According to Piaget, children develop their ability to think through a series of stages that occur as we age.
- Sensory Motor Stage
- Pre-Operational Stage - Child is learning to use symbolism, language and general rules about mental operations. Piaget said that they are unable to conserve, unable to reverse mental operations, are egocentric and rely on their intution.
- Concrete Operational Stage - Child is able to use some sophisticated mental operations but is still limited in a number of ways.
- Formal Operational Stage.
In Piagets conservations experiments, children were asked whether the two displays were the same, before and after the transformation. In Rose and Blank's experiment they were only asked after the transformation. Children who had failed the task with two questions often succeeded when only asked one question which suggested that children only failed because they were confused by the question. R & B only looked at the number task and only tested 6 year olds, S & B aimed to find out if the same results would occur with other tasks and a wider range of participants.
- Investigate the question of whether children under the age of seven or eight are able to understand the principle of invarience of quantity (conservation)
Procedure, Method and Sample
- 252 boys and girls aged between 5 and 8 1/2 from Devon. The children were divided into four groups, whose mean ages were
- 5 years and 3 months
- 6 years and 3 months
- 7 years and 3 months
- 8 years and 3 months.
- Each groups was subdivided into three task groups, which were closely age matched.
- Condition 1 - Standard Condition - Children were asked questions before and after the transformation
- Condition 2 - One Judgement Condition - Children were asked questions after the transformation

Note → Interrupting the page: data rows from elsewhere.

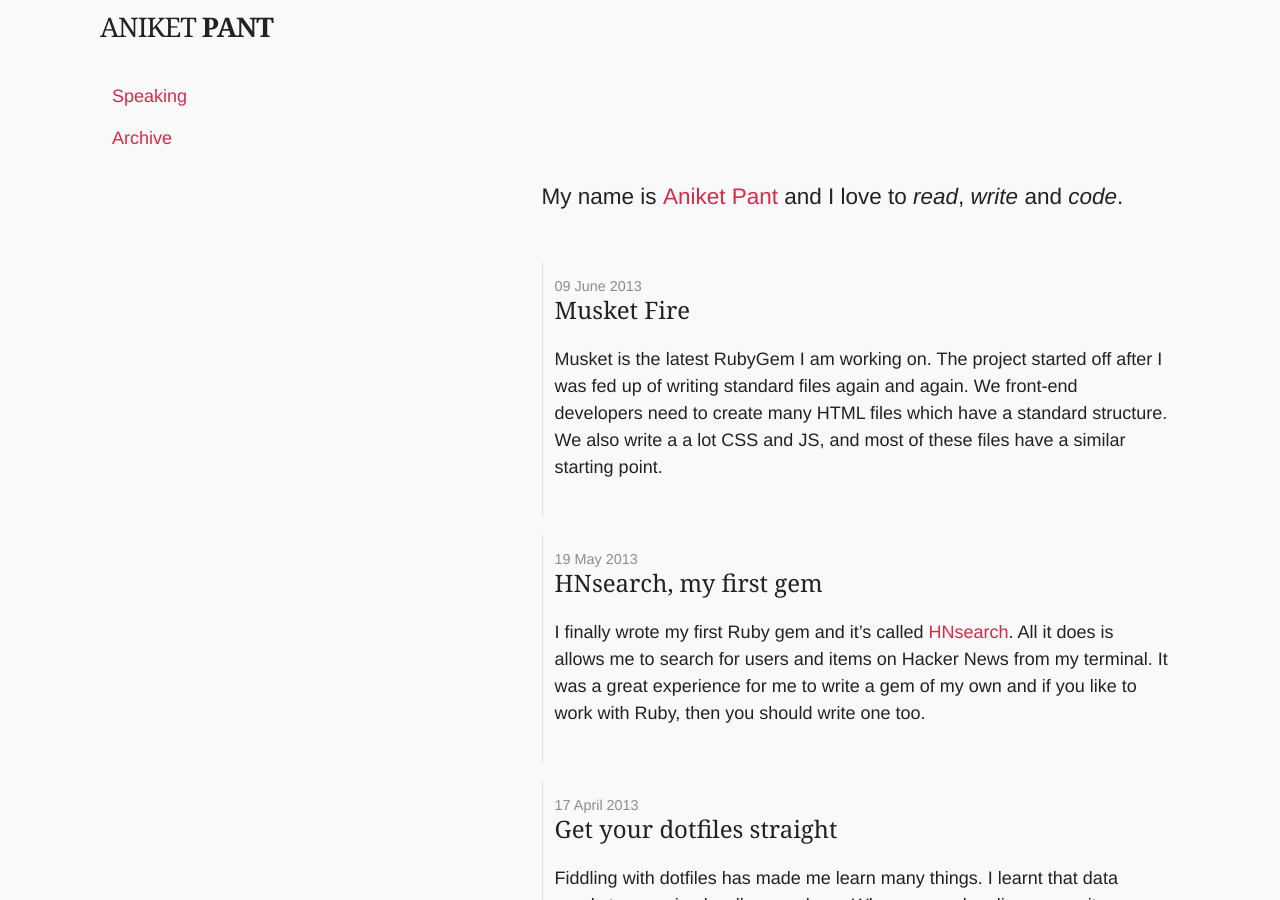
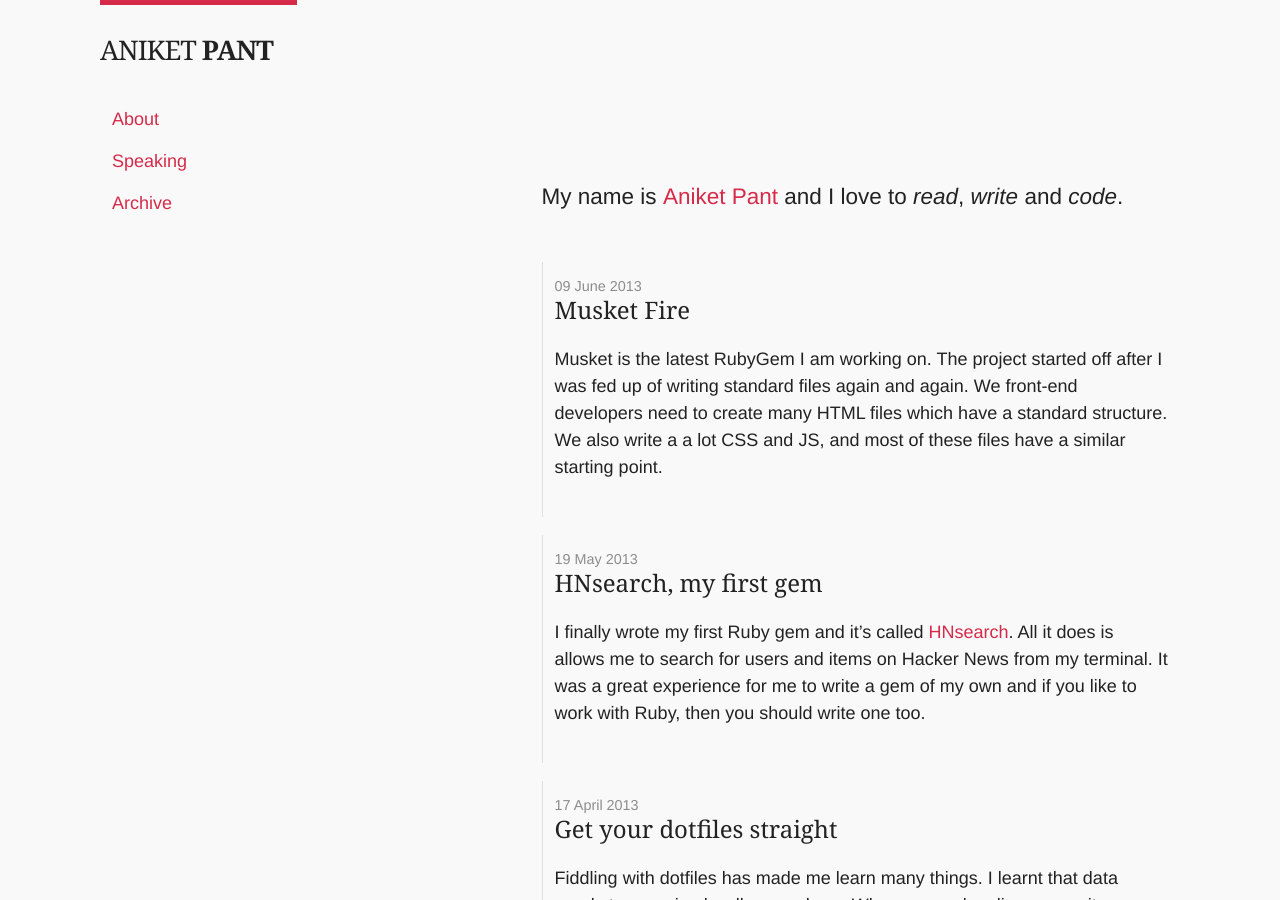
Before and after one commit to aniketpant/aniketpant.github.com, a Jekyll site: the page built from index.md, in a window 1280 px wide and 900 px high. Built offline with Jekyll 4.4.1, drawn with Linux system fonts in a browser that asks for light colours; Markdown is read by kramdown in place of the engine named in the settings; comment, search, counter and statistics services are not loaded.

Commit message:
Add hollow and link to base template

```diff
--- a/_layouts/base.html
+++ b/_layouts/base.html
@@ -54,10 +54,12 @@
   <div class="wrapper">
     <div class="grid">
       <header class="grid__item  one-fifth  palm-one-whole  header-container" role="banner">
+        <div class="hollow"></div>
         <h1><a href="/" rel="nofollow" class="brand"><span class="part--former weight--light">Aniket</span> <span class="part--latter  weight--semibold">Pant</span></a></h1>
         <nav>
           <ul class="nav  nav--stacked  nav--block">
-            <li><a href="/speaking">Speaking</a></li><!--
+            <li><a href="/about">About</a></li><!--
+            --><li><a href="/speaking">Speaking</a></li><!--
             --><li><a href="/archive">Archive</a></li>
           </ul>
         </nav>
```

- Condition 3 - Fixed Array Control - This group only saw the post transformation display and were then asked the question.
The third condition checked if the children could see a difference in the post-transformation display without seeing the transformation
If children fail the third condition then it shows that they need to see the pre-transformation display to answer correctly
- Each child had four trials with each of the three materials (Mass, number, volume) The trials consisted of two equal and two unequal quantities.
Lab Experiment/Quasi Experiment
- Experiment was carried out in Lab Conditions, not in the participants own homes so there is a low ecological validity
- Quasi Experiment because researchers cannot influence the age of a participant.
- Number of errors in each condition of each age group
- Number of errors in each condition of each material
- No differences found in the equal and unequal conditions.
- In each conditions, the mean number of errors decreased as age increased.
- The material that had the most mean errors in each condition was volume, wheras the least was number.
- Older children made fewer errors
- Children made the fewest errors when shown the transformation and asked only one question
- Children did worse on the control condition, which means that those who were successful on the other conditions were so, because they were using the information from the transformation.
- Failure on the two-question task may be to do with being asked two questions rather than the ability to conserve.
- Children may posses certain cognitive abilities but may not display these when questioned in a certain way.
- Lab Experiment
- Tasks were similar to real life activities.
- Using children
- Psychological harm - children more impressionable